John Kennell was born in Yeovil in 1872. One of five children, he was the only son of bootmaker Francis Kennell and his wife Elizabeth.
John enlisted in the Dorsetshire Regiment in 1888. Interestingly, his enlistment records give his surname – and that of his parents – as Hosegood. When he was discharged, however, the documents give him as John Hosegood alias Kennell (the census records confirm his family name as Kennell, however).
Private Hosegood was initially based at The Citadel Military Barracks in Plymouth. His service meant he travelled the world – he spent two years in Egypt, four in India and two in South Africa (where he was involved in the relief of Ladysmith). In all, John served 14 years in the army and was discharged in May 1902.
John married Bessie Greenstock six weeks after being demobbed; the Banns show they wed in the Parish Church of Sherborne (or Sherborne Abbey), and list John as a soldier. He was 30, Bessie seven years older.
By the time of the 1911 census, the couple were living with their two young children – Francis and Edith – and Bessie’s widowed mother in the village of Oborne, two miles to the west of Sherborne in Dorset.
When war broke out, John reenlisted within weeks. After a period of re-training, Private Kennell was posted to France as part of the British Expeditionary Force on 23rd October 1914, and served nearly three years on the Western Front.
Private Kennell returned to the UK on 30th December 1916, and remained there until being discharged as no longer fit for war service in July 1917. Sadly, I have been unable to find any details of what led to him being discharged, but the service records do not suggest that he was wounded in any way.
After his discharge, details of John’s life are sparse. His name does not appear in any newspapers of the time, and all I have been able to find it that he passed away on Christmas Eve 1919, and was buried five days later.
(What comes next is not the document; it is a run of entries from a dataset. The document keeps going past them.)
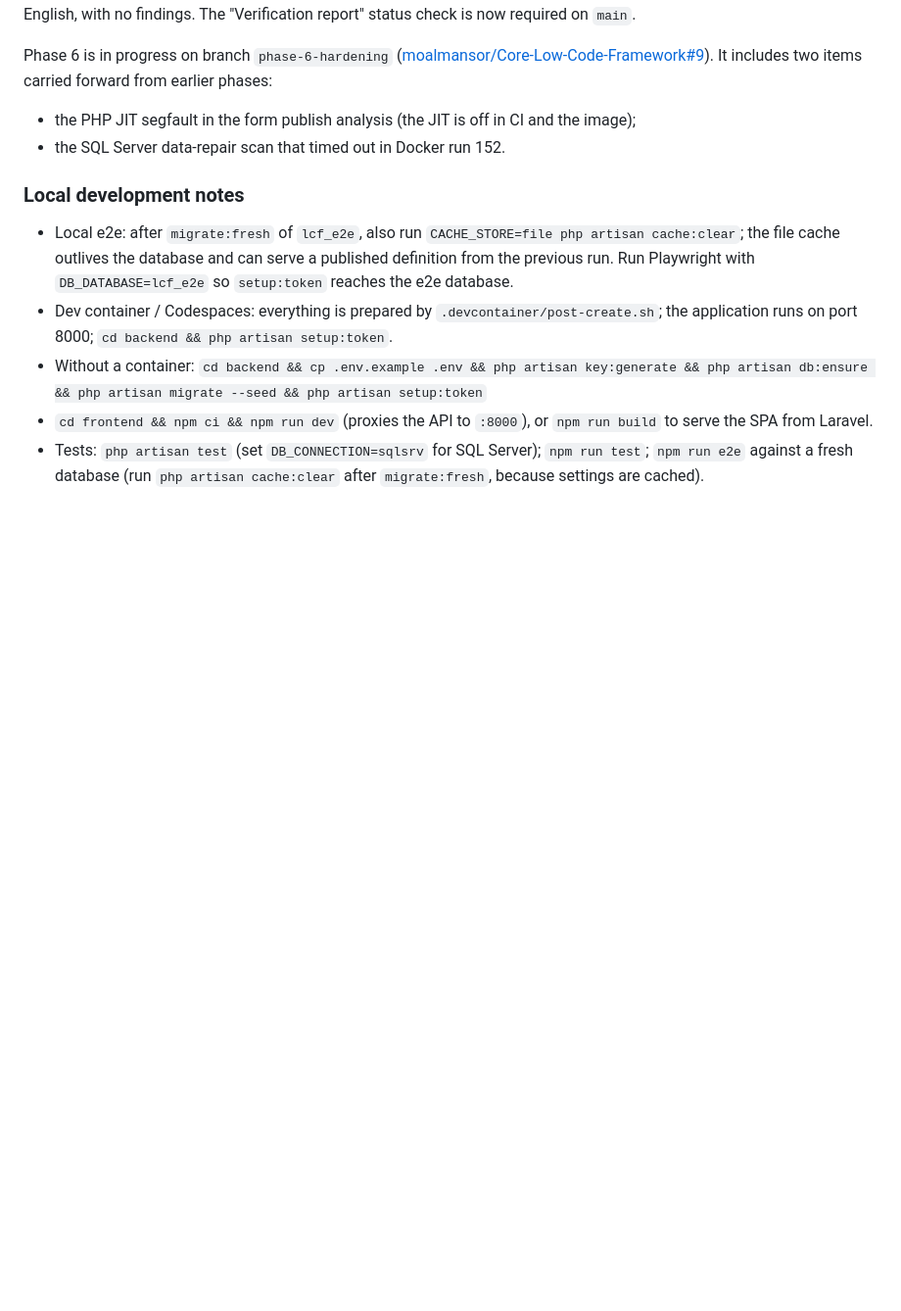
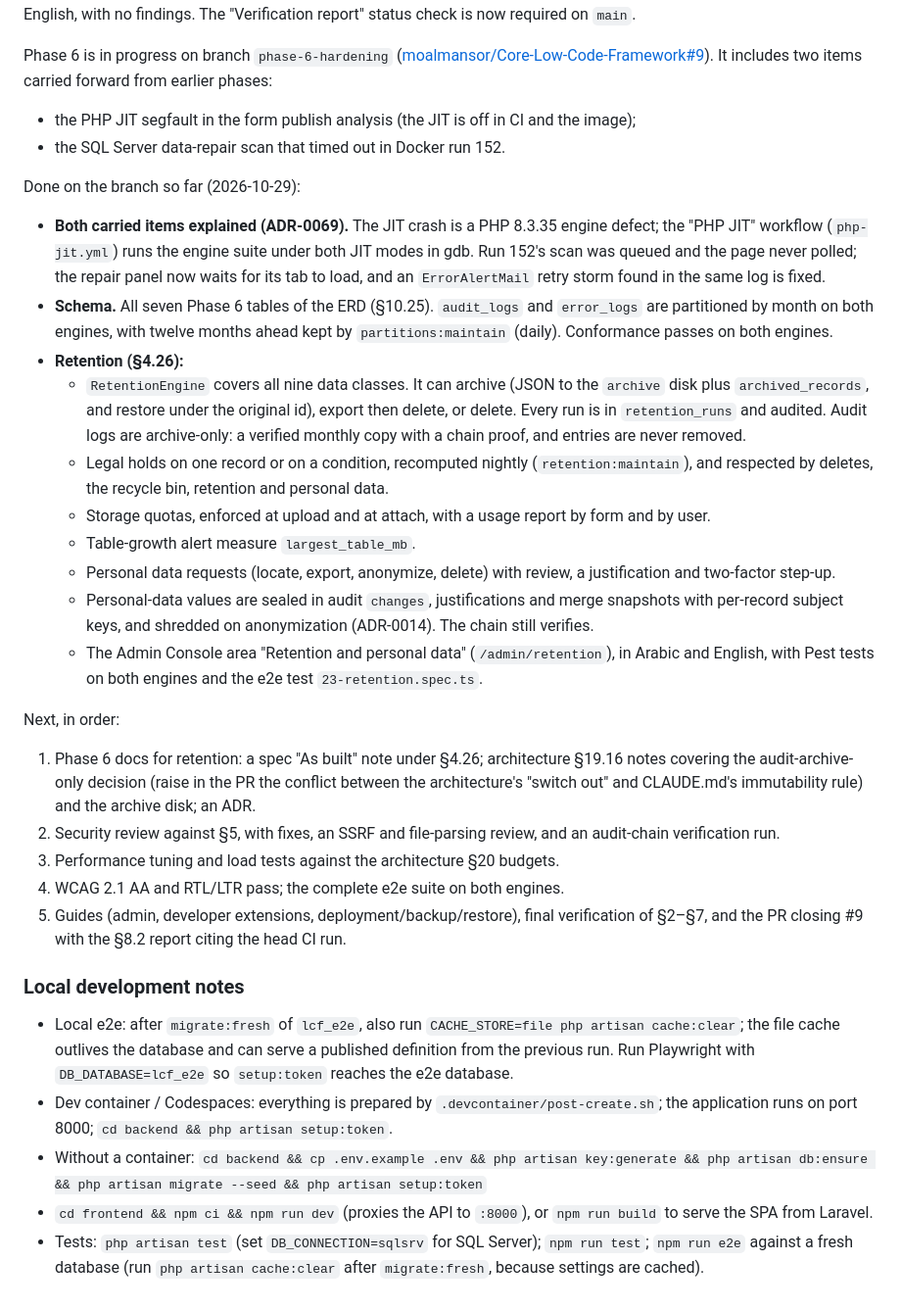
Before and after one commit to moalmansor/Core-Low-Code-Framework, a Markdown page: docs/progress.md, the part around the change. Shown at 98% size. Rendered like a GitHub page; blank space fills up the shorter version.

Commit message:
docs: progress — Phase 6 retention done, resume point
Co-Authored-By: Claude Opus 5.5 <noreply@anthropic.com>
Claude-Session: https://claude.ai/code/session_01AcTUhQDLvUAnGQXj4WR13K

```diff
--- a/docs/progress.md
+++ b/docs/progress.md
@@ -715,6 +715,25 @@ It includes two items carried forward from earlier phases:
 - the PHP JIT segfault in the form publish analysis (the JIT is off in CI and the image);
 - the SQL Server data-repair scan that timed out in Docker run 152.
 
+Done on the branch so far (2026-10-29):
+- **Both carried items explained (ADR-0069).** The JIT crash is a PHP 8.3.35 engine defect; the "PHP JIT" workflow (`php-jit.yml`) runs the engine suite under both JIT modes in gdb. Run 152's scan was queued and the page never polled; the repair panel now waits for its tab to load, and an `ErrorAlertMail` retry storm found in the same log is fixed.
+- **Schema.** All seven Phase 6 tables of the ERD (§10.25). `audit_logs` and `error_logs` are partitioned by month on both engines, with twelve months ahead kept by `partitions:maintain` (daily). Conformance passes on both engines.
+- **Retention (§4.26):**
+  - `RetentionEngine` covers all nine data classes. It can archive (JSON to the `archive` disk plus `archived_records`, and restore under the original id), export then delete, or delete. Every run is in `retention_runs` and audited. Audit logs are archive-only: a verified monthly copy with a chain proof, and entries are never removed.
+  - Legal holds on one record or on a condition, recomputed nightly (`retention:maintain`), and respected by deletes, the recycle bin, retention and personal data.
+  - Storage quotas, enforced at upload and at attach, with a usage report by form and by user.
+  - Table-growth alert measure `largest_table_mb`.
+  - Personal data requests (locate, export, anonymize, delete) with review, a justification and two-factor step-up.
+  - Personal-data values are sealed in audit `changes`, justifications and merge snapshots with per-record subject keys, and shredded on anonymization (ADR-0014). The chain still verifies.
+  - The Admin Console area "Retention and personal data" (`/admin/retention`), in Arabic and English, with Pest tests on both engines and the e2e test `23-retention.spec.ts`.
+
+Next, in order:
+1. Phase 6 docs for retention: a spec "As built" note under §4.26; architecture §19.16 notes covering the audit-archive-only decision (raise in the PR the conflict between the architecture's "switch out" and CLAUDE.md's immutability rule) and the archive disk; an ADR.
+2. Security review against §5, with fixes, an SSRF and file-parsing review, and an audit-chain verification run.
+3. Performance tuning and load tests against the architecture §20 budgets.
+4. WCAG 2.1 AA and RTL/LTR pass; the complete e2e suite on both engines.
+5. Guides (admin, developer extensions, deployment/backup/restore), final verification of §2–§7, and the PR closing #9 with the §8.2 report citing the head CI run.
+
 ### Local development notes
 
 - Local e2e: after `migrate:fresh` of `lcf_e2e`, also run `CACHE_STORE=file php artisan cache:clear`; the file cache outlives the database and can serve a published definition from the previous run. Run Playwright with `DB_DATABASE=lcf_e2e` so `setup:token` reaches the e2e database.
```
Private John Kennell lies at rest in Sherborne Cemetery, Dorset.
For the stories of more of the fallen from the Great War, take a look at my Commonwealth War Graves page.